2016-2017 Faculty Colloquium
Presentations to be announced.
Dr. Ann Martinez and Dr. Greg Smith
Friday, Nov. 13, 2015 at 5 p.m.
Library Conference Room
Green is the New Black: The Garden as (Women's) Prison in Chaucer's "The Knight's Tale"
Dr. Ann Martinez
A reexamination of medieval literature through an ecocritical lens shows that the portrayal of social attitudes regarding nature and women reflect medieval cultural perceptions about control and mastery. The domesticated and the untamed nature por-trayed in Chaucer’s The Knight’s Tale help contextualize his interrogation of society’s constricting control over women by showcasing a woman’s relationship with these two diametrical spaces. This tale in particular features an enclosed garden where nature is beautified and objectified, and which holds a beautiful and objectified woman. The woman later becomes the vehicle with which Chaucer introduces the wodes wilde (wild woods) as a limitless alternative to the garden, free of stylization and domestication, but vulnerable to a damaging patriarchal presence nonetheless.
The World According to Us: Wildlife Conservation in Human-Dominated Landscapes
Dr. Greg Smith
Anthropogenic impacts to the environment form a suite of problems that are detrimental for native species: habitat loss and fragmentation, overexploitation, pollution, climate change, and the global redistribution of non-native species. Understanding basic ecology and natural history as well as our own role within ecosystems is crucial to the development of collaborative, far-reaching conservation strategies that successfully engage all stake holders. This research talk will focus on several aspects of this conservation dynamic.
Kent State Stark Nursing Faculty
Friday, Feb. 19, 2016 at 5 p.m.
Nursing Lab - Science & Nursing
Refreshments will be provided. Please wear red in support of heart health awareness.

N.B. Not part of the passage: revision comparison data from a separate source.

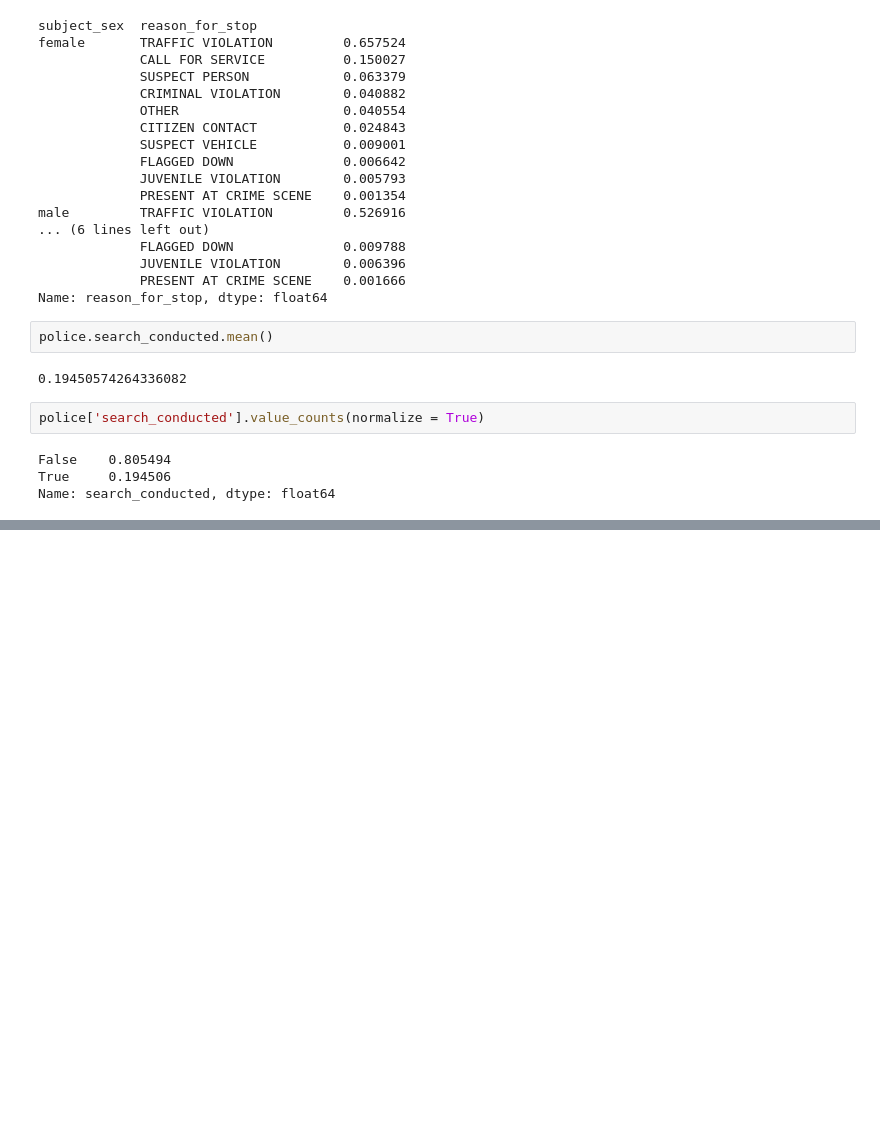
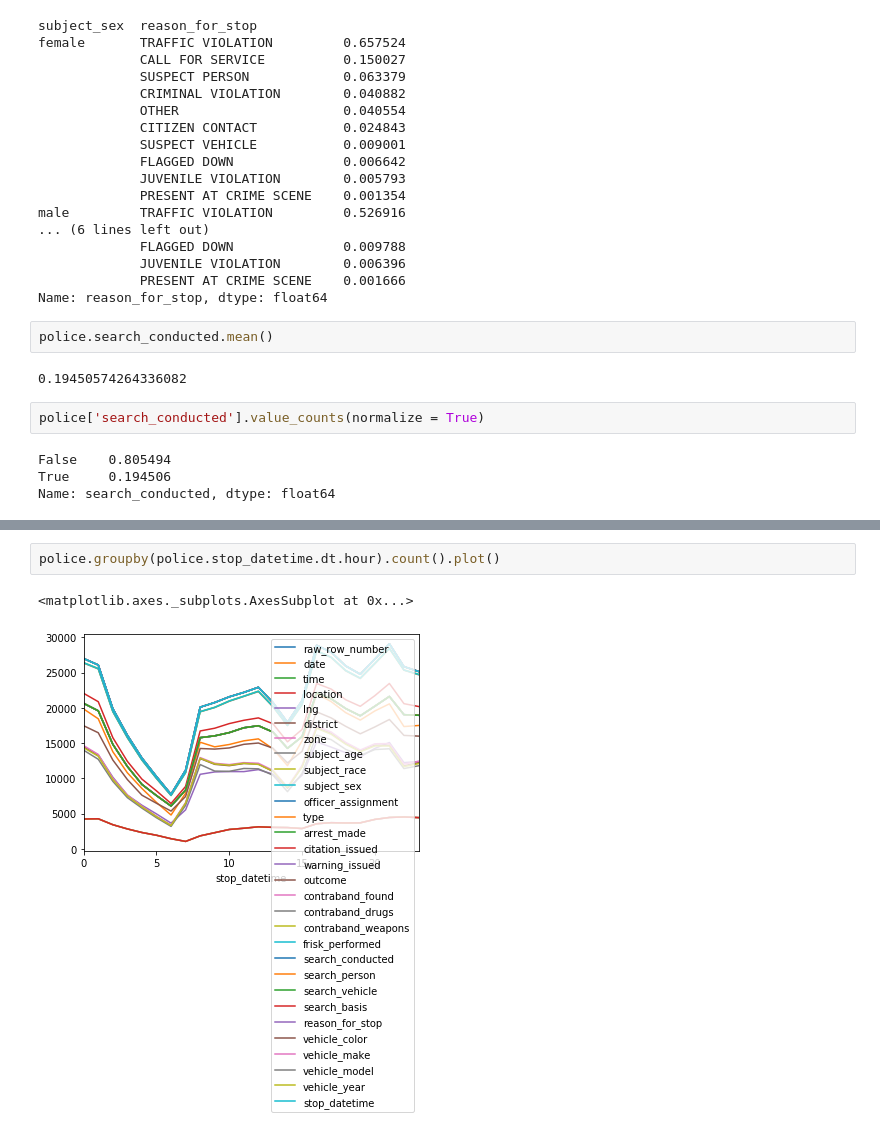
Before and after one commit to SANYAM1996/scatter-plotter, a Jupyter notebook: Datacamp/Smart_Pandas.ipynb, the cells around one changed output, grey strips where cells are left out. Cells and saved outputs as stored; diff of their text form; blank space fills up the shorter version.

```diff
--- a/Datacamp/Smart_Pandas.ipynb
+++ b/Datacamp/Smart_Pandas.ipynb
@@ -177,0 +263,5 @@ Name: search_conducted, dtype: float64
+# %%
+police.groupby(police.stop_datetime.dt.hour).count().plot()
+# %% [output]
+<matplotlib.axes._subplots.AxesSubplot at 0x...>
+[figure, added]
```
Also changed, not shown: parts of 7 cells of this notebook.
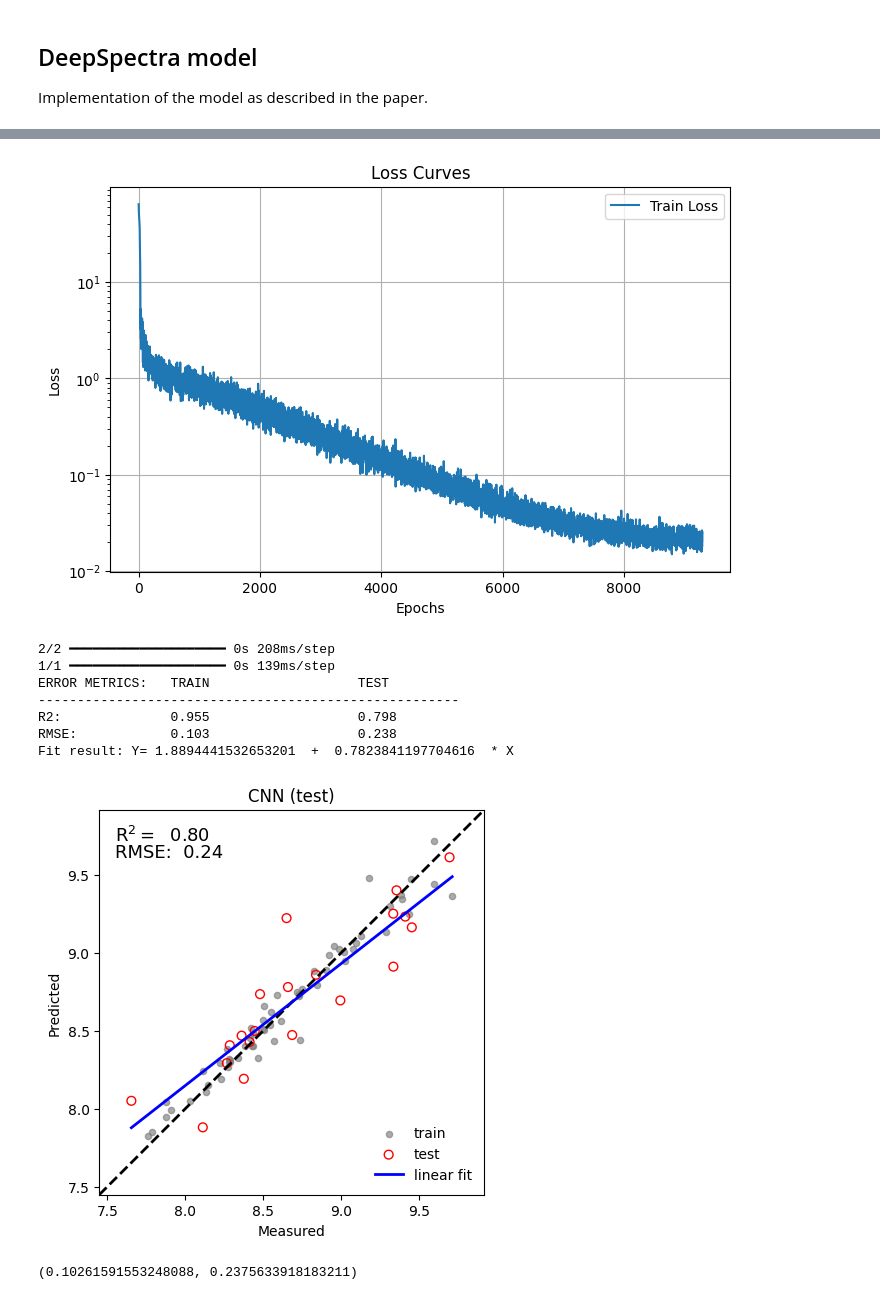
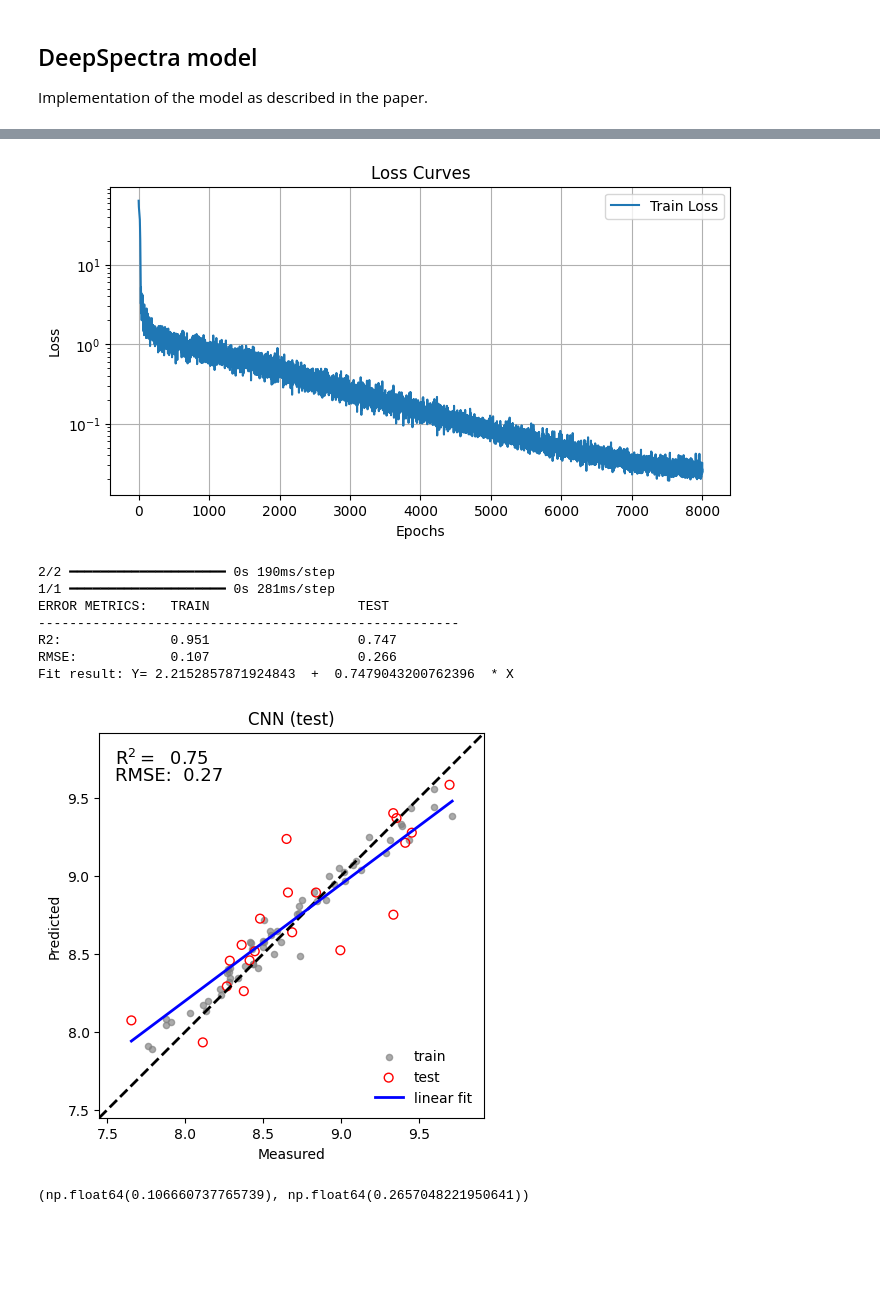
Before and after one commit to dario-passos/DeepLearning_for_VIS-NIR_Spectra, a Jupyter notebook: notebooks/DeepSpectra2019/DeepSpectra_model.ipynb, the cells around one changed output, grey strips where cells are left out. Saved outputs shown, nothing was run; the diff lists cells and outputs as text; code cells hidden in the pictures; blank space fills up the shorter version.

```diff
--- a/notebooks/DeepSpectra2019/DeepSpectra_model.ipynb
+++ b/notebooks/DeepSpectra2019/DeepSpectra_model.ipynb
@@ -911,11 +650,11 @@ DROPOUT_RATE = 0.2
 L2_REG = 0.001
 LR = 0.01
 LR_DECAY = 0.001
-EPOCHS = 10000 ## Extrapolated from training time reported in the paper
+EPOCHS = 8000 ## Extrapolated from training time reported in the paper
 
 
 ## Build the model
-model = deepspectra_model(
+model1 = deepspectra_model(
     input_vector_dimension=INPUT_DIM,
     kernel_size_1=KERNEL_SIZE_1,
     kernel_size_2=KERNEL_SIZE_2,
@@ -934,20 +673,20 @@ lr_schedule = InverseTimeDecay(
 )
 
 ## Compile the model
-model.compile(optimizer=keras.optimizers.Adam(learning_rate=lr_schedule),
+model1.compile(optimizer=keras.optimizers.Adam(learning_rate=lr_schedule),
               loss='mean_squared_error',
               metrics=['mse'])
 
-###### Callbacks #######
+###### Callbacks ###################################
 ## Progressbar for visualization purposes only
-progressbar = TQDMProgressBar(show_epoch_progress = False)
+progressbar = TqdmCallback(tqdm_class=tqdm, verbose=0)
 ## Including EarlyStopping callback to prevent overfitting but we don't know the stopping criteria from the paper.
 ## Also, the authors did not mention using any validation split for model training. Therefore, we will monitor the training loss.
 ## The patience is set to 500 epochs, which is quite high, but we will monitor the training loss.
 early_stop = keras.callbacks.EarlyStopping(monitor='loss', min_delta=1e-5, patience=500, mode='auto', restore_best_weights=True, verbose=1)
 
 ## Train the model
-history = model.fit(
+history = model1.fit(
     x_train_scaled.reshape(-1, INPUT_DIM, 1),  # Reshape for Conv1D input
     y_train.values, shuffle=True, # Shuffle the training data in each pass
     # validation_split=0.1,
@@ -962,32 +705,32 @@ Restoring model weights from the end of the best epoch: 8794.
 # %%
-plt.figure(figsize=(8, 5))
+plt.figure(figsize=(8, 4))
 plt.plot(history.history['loss'], label='Train Loss')
 # plt.plot(history.history['val_loss'], label='Validation Loss')
 plt.title('Loss Curves')
 # log y
 plt.yscale('log')
 plt.xlabel('Epochs')
 plt.ylabel('Loss')
 plt.legend()
 plt.grid()
 plt.show()
 
 ## NOTE: EarlyStopping automatically load the best weights, so we don't need to do it manually.
 
 ## Compute RMSE metrics for TRAIN and TEST sets
-y_train_pred = model.predict(x_train_scaled)
-y_test_pred = model.predict(x_test_scaled)
+y_train_pred = model1.predict(x_train_scaled)
+y_test_pred = model1.predict(x_test_scaled)
 
 plot_prediction2(y_train, y_test, y_train_pred, y_test_pred, 'CNN (test)', savefig=False, figname=None)
 # %% [output]
-[figure, old version]
+[figure, new version]
-2/2 ━━━━━━━━━━━━━━━━━━━━ 0s 208ms/step
-1/1 ━━━━━━━━━━━━━━━━━━━━ 0s 139ms/step
+2/2 ━━━━━━━━━━━━━━━━━━━━ 0s 190ms/step
+1/1 ━━━━━━━━━━━━━━━━━━━━ 0s 281ms/step
 ERROR METRICS:   TRAIN                   TEST
 ------------------------------------------------------
-R2:              0.955                   0.798
-RMSE:            0.103                   0.238
-Fit result: Y= 1.8894441532653201  +  0.7823841197704616  * X
+R2:              0.951                   0.747
+RMSE:            0.107                   0.266
+Fit result: Y= 2.2152857871924843  +  0.7479043200762396  * X
-[figure, old version]
+[figure, new version]
-(0.10261591553248088, 0.2375633918183211)
+(np.float64(0.106660737765739), np.float64(0.2657048221950641))
 # %% [markdown]
```
Also changed, not shown: parts of 22 cells of this notebook, 1 other file.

Feeling the Beat...Helping Your Heart Stay Healthy
In honor of Heart Health Awareness month, Kent State Stark nursing faculty will set up various learning stations related to heart health. The stations will include:
- Symptoms of heart attack and stroke and how to respond to those symptoms
- Heart healthy food and drink
- Choking and hands only CPR
- Simulation of heart attack
- Blood pressure and cholesterol screening
- Deb Shelestak, RN, Ph.D.
- Dawn Richards, BSN, RN-BC
- Cherie Mountain, MSN, RN-BC
- Eldy Lazaroff, RN, MSN, NP
- Jean Zaluski, M.Ed.
- Loretta Aller, RN, MSN, CNS
- Janet Reed, RN, MSN
- Chrissy Kauth, RN, MSN
- Laura Brison, RN, BSN, MT
- Jennifer Hostutler, RN, CCRN, CNS
- Melissa Owen, MSN, RN
Kent State Stark Theatre: The Bicentennial Project
Friday, March 18, 2016 at 5:15 p.m.
Library Conference Room
- Open to the Stark Campus community and public
The Development of The Bicentennial Project: Challenges and Opportunities
This presentation will provide a discussion of the process of developing and producing The Bicentennial Project, an original work performed at Kent State Stark February 26-28 and March 4-6. The director, playwright, theatre specialist and an author of articles on Stark County's bicentennial will discuss what it is like to put together a theatrical production that is also a history play.
- Brian Newberg, director
- Arwen Mitchell, playwright
- Louis Williams, theatre specialist
- Gary Brown, writing editor-at-large, The Canton Repository
Dr. Eric Taylor and Andrea Myers
Friday, April 15 at 5 p.m.
Library Conference Room
The Merits of Outdoor Education when Virtual Education Seems to be Outpacing First-Hand Experience
Dr. Eric Taylor
Geology and related disciplines of science have a long-standing tradition of being in the field when it comes to really learning the material. Being outside and seeing environments and processes in person brings a powerful learning and often welcomed social experience. Despite the advantages, such an approach to geology education can place heavy burdens of time and cost on students. In light of this dilemma, many geology educators are trying to offer cost-effective and time-balanced field experiences through on-campus or local field trips where an outdoor experience is still possible. Implementing smaller scale yet out-of-class learning environments is even more crucial as a way to continue to provide students enriching first-hand and hands-on opportunities that supplement traditional face-to-face and increasing popular online instruction and learning. In my presentation I share my learning experience in developing an integrated curriculum, a summary of student responses to this approach, and some examples of “field” education that can be implemented into a regular classroom instruction without undue burden on students and instructors.
The Space Between
Andrea Myers will discuss her ongoing studio practice and her exploration of the space between two and three dimensionality and the hybridizing of artistic mediums. Her work ranges from experiments with paper and fabric to outdoor public sculpture and commissioned works. She will also highlight recent artist residency opportunities and curatorial projects.
2016-17 Committee Members
Mitch McKenney (chair)